Book Review: The Man With The Golden Gun by Ian Fleming


(SPOILERS)

On August 12th, 1964, Ian Fleming died in Canterbury.  He was 56 years old.

Like his famous creation, James Bond, Ian Fleming was both a heavy drinker and a chainsmoker.  Unlike Bond, he suffered from heart disease.  In 1961, he had his first known heart attack and his health was always precarious afterward.  It is said that his last words were to the ambulance drivers: “I am sorry to trouble you chaps. I don’t know how you get along so fast with the traffic on the roads these days.”

Eight months after Fleming’s death, his final James Bond novel, The Man With The Golden Gun, was published.  (One more collection of short stories, Octopussy and The Living Daylights, would follow in 1966.)

The Man With The Golden Gun opens with a brainwashed Bond attempting to assassinate M and ends with Bond turning down a knighthood and again declaring his loyalty to Her Majesty’s Secret Service.  In between, Bond is tasked with tracking down and killing the notorious assassin, Pistols Scaramanga.  (Scaramanga is known for using a golden gun.)  Bond once again goes undercover, assuming the name Mark Hazzard and working his way into Scaramanga’s operation.  Felix Leiter makes another appearance and, by the end of the book, it looks like Bond might even find happiness with his secretary, Mary Goodnight.

It’s an unfortunate book.  Apparently, Fleming had finished his first draft but was still in the process of editing when he died.  As a result, The Man With The Golden Gun has all the flaws that you would associate with an early draft.  The plot is thin.  There’s little nuance or subtlety to the dialogue.  Bond comes across as being rather dull, showing little of the wit or personality that was present in both On Her Majesty’s Secret Service and You Only Live Twice.  Scaramanga is a bit more interesting but he can’t compare to the great Bond villains like Blofeld or Goldfinger.  There’s really not much else to say about The Man With The Golden Gun.  It’s a sad way to end Fleming’s Bond series but, at the same time, it doesn’t diminish everything that Fleming accomplished in the previous novels.

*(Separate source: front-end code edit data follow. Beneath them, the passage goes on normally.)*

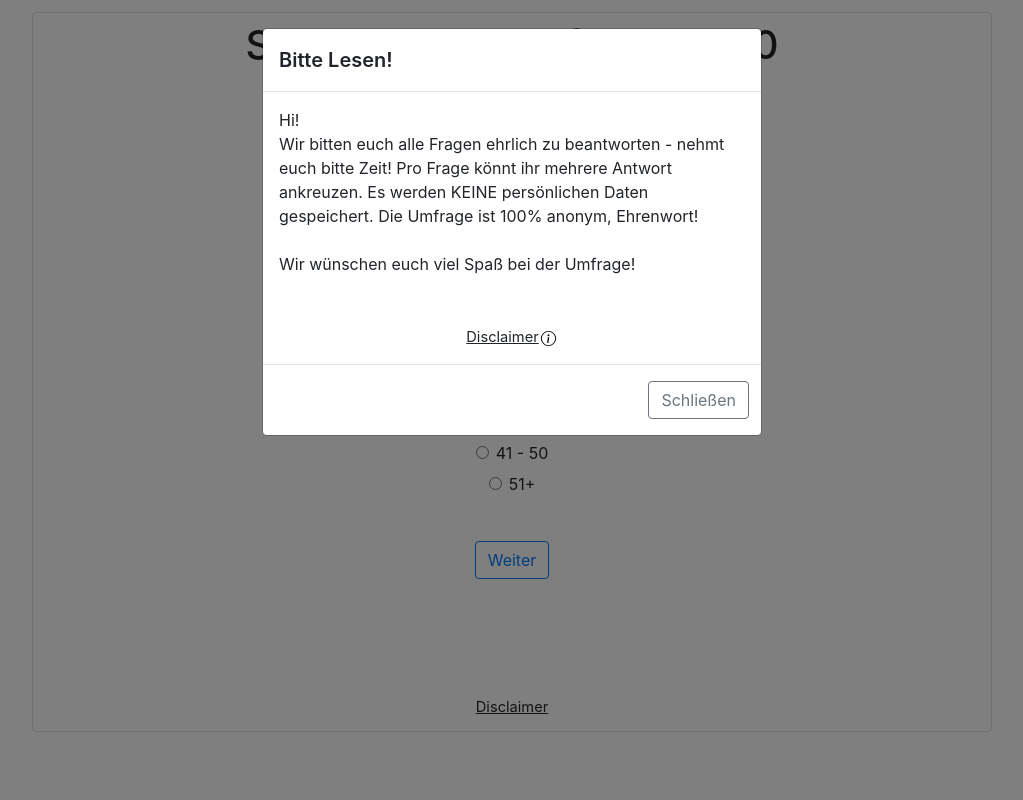
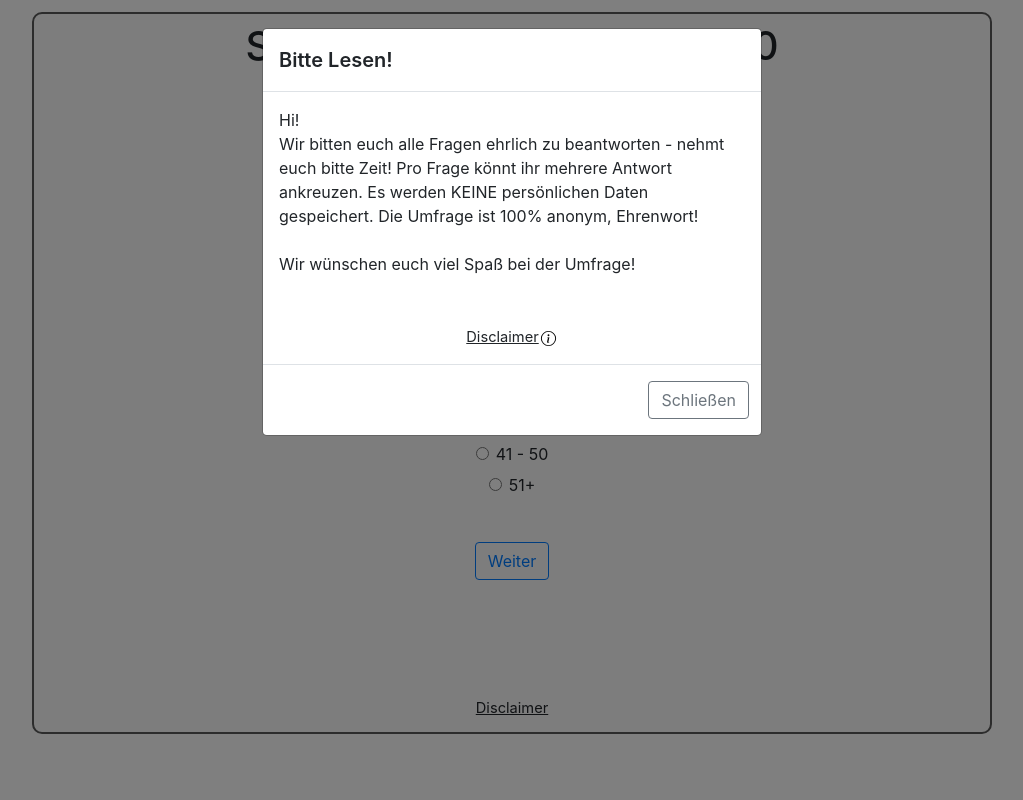
Before and after one commit to TelekomHacker/Social-Media-Umfrage, a PHP site: page /index.php in a window 1280 px wide. Shown: the whole page, without its empty margins (128-1151 px from the left). Run offline with PHP 8.4, Linux system fonts and the light colour scheme.

Commit message:
idee für 2ten style
im rahmen etwas dunkler, genauer gesagt der grau ton den der firefox browser auch benutzt

```diff
--- a/social-media-umfrage/style.css
+++ b/social-media-umfrage/style.css
@@ -12,10 +12,12 @@ body {
 .wrapper {
     margin: 0px auto;
     width: 75%;
-    border-width: 1px;
-    border-radius: 4px;
+    border-width: 2px;
+    border-radius: 10px;
     border-style: solid;
-    border-color: #dedede;
+    border-color: #585858;
+    background-color: #FAFAFA;
+
 }
 
 .modal-title {
```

Anyway, since I’ve reviewed all of Ian Fleming’s Bond novels, I guess now is the time to rate them all, from best to worst.  Not included in the list below are the two collections of short stories that Fleming wrote, For Your Eyes Only and Octopussy.

From best to worst:

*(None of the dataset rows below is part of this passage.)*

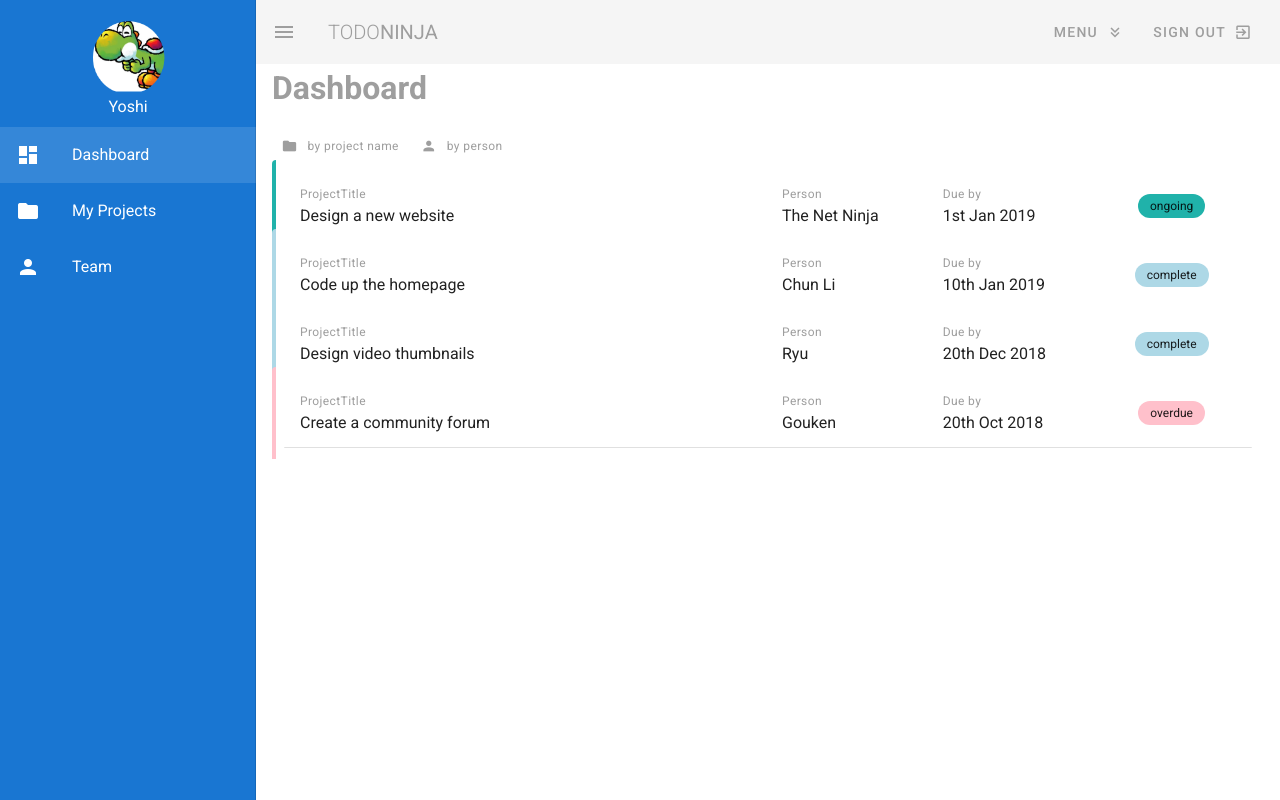
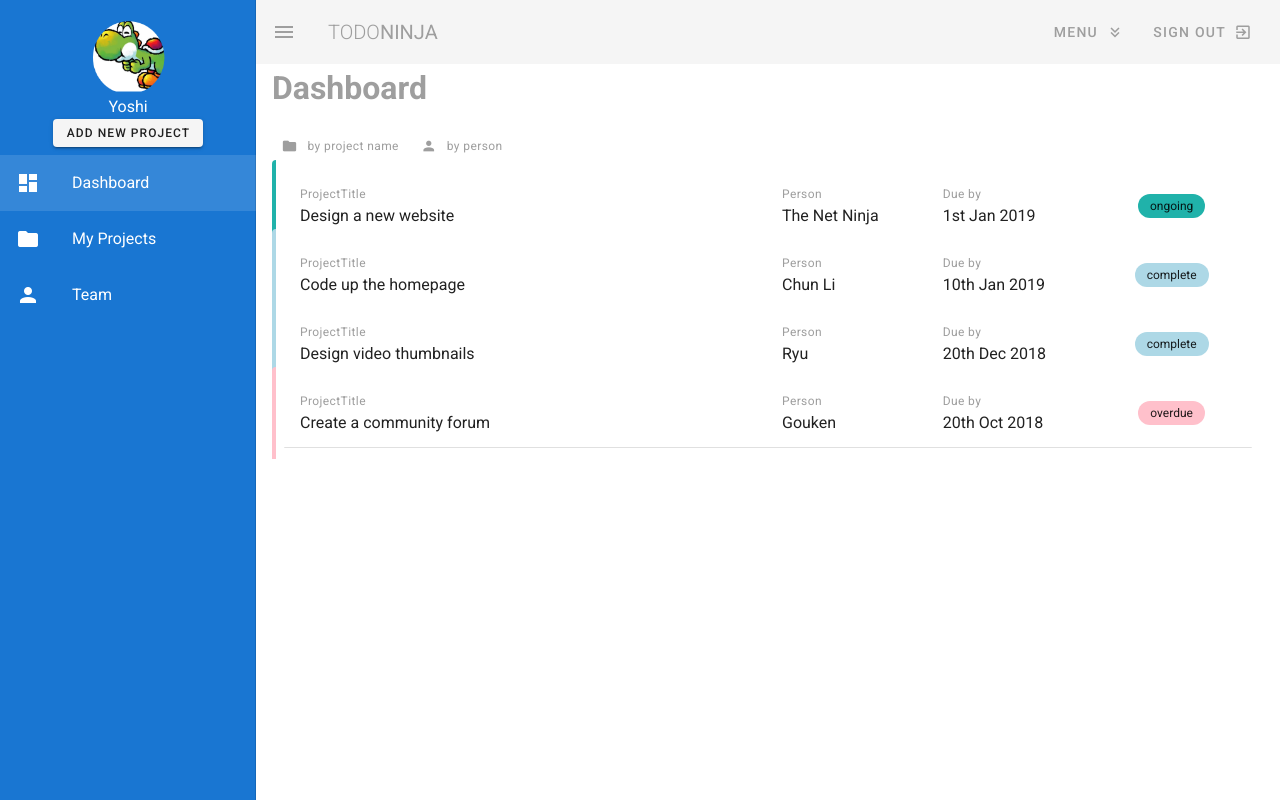
Before and after one commit to git-nori/_tr_vuetify-net-ninja, a Vue app: page / in a window 1280 px wide. Both pictures are taken after a click on the button 28 px from the left and 32 px from the top of the page. Built offline with nearby package versions, Linux system fonts and the light colour scheme.

Commit message:
[#23 - Popups (dialogs)]dialogを新規作成しNavBarに追加

```diff
--- a/src/components/NavBar.vue
+++ b/src/components/NavBar.vue
@@ -41,6 +41,13 @@
         </v-col>
       </v-row>
       <span class="d-flex justify-center white--text">Yoshi</span>
+
+      <v-row>
+        <v-col class="d-flex justify-center">
+          <popup />
+        </v-col>
+      </v-row>
+
       <v-list class="primary">
         <!-- ':to' => 内部リンクを設定(':href' => 外部リンク) -->
         <v-list-item v-for="(link, index) in links" :key="index" :to="link.route">
@@ -57,6 +64,7 @@
 </template>
 
 <script>
+import Popup from "./Popup";
 export default {
   data() {
     return {
@@ -67,6 +75,9 @@
         { icon: "mdi-account", text: "Team", route: "/team" }
       ]
     };
+  },
+  components: {
+    Popup
   }
 };
 </script>
--- /dev/null
+++ b/src/components/Popup.vue
@@ -0,0 +1,16 @@
+<template>
+  <v-dialog max-width="600px">
+    <template v-slot:activator="{on}">
+      <v-btn small v-on="on">Add new Project</v-btn>
+    </template>
+    <v-card>
+      <v-card-title>
+        <h2>Add a New Project</h2>
+      </v-card-title>
+    </v-card>
+  </v-dialog>
+</template>
+
+<script>
+export default {};
+</script>
```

  1. On Her Majesty Secret Service (1963)
  2. From Russia With Love (1957)
  3. Moonraker (1955)
  4. Goldfinger (1959)
  5. Dr. No (1958)
  6. You Only Live Twice (1964)
  7. Casino Royale (1953)
  8. Live and Let Die (1954)
  9. The Spy Who Loved Me (1962)
  10. Diamonds are Forever (1956)
  11. Thunderball (1961)
  12. The Man With The Golden Gun (1965)

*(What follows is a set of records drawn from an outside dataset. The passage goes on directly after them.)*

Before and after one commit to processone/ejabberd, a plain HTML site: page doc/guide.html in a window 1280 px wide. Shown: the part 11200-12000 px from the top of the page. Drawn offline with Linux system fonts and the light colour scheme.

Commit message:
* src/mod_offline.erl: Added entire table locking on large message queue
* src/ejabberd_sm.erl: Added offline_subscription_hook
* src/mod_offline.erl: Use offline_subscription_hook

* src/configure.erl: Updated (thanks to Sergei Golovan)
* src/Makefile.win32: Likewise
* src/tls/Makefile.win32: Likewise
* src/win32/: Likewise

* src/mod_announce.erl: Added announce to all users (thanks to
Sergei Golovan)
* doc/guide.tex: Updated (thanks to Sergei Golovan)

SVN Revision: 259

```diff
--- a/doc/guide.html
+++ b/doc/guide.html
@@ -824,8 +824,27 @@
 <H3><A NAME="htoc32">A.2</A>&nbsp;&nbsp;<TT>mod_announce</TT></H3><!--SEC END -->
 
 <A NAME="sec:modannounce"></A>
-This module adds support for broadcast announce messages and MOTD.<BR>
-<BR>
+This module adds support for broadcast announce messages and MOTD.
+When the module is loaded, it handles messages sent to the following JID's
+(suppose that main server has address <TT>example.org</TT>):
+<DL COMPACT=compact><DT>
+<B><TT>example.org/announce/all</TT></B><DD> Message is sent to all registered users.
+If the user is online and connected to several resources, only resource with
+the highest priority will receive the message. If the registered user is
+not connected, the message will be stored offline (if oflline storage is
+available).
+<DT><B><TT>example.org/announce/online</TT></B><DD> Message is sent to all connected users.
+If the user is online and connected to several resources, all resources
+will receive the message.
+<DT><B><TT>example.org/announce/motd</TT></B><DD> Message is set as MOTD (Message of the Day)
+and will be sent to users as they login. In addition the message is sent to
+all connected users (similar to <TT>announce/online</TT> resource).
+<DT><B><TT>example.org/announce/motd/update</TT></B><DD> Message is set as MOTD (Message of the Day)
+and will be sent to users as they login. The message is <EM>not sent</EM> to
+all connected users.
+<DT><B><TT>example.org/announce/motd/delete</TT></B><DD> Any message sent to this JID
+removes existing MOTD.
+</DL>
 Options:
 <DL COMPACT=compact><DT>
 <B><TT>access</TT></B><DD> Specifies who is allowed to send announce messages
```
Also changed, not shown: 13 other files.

Despite Fleming’s death, Bond would live on.  Not only would there be the films but other writers would continue Bond’s literary adventures.  Later this year, I’ll start in on the non-Fleming Bond novels.  Until then, I hope everyone has enjoyed this look back at Ian Fleming’s original novels!

Bond, as visualized by Ian Fleming.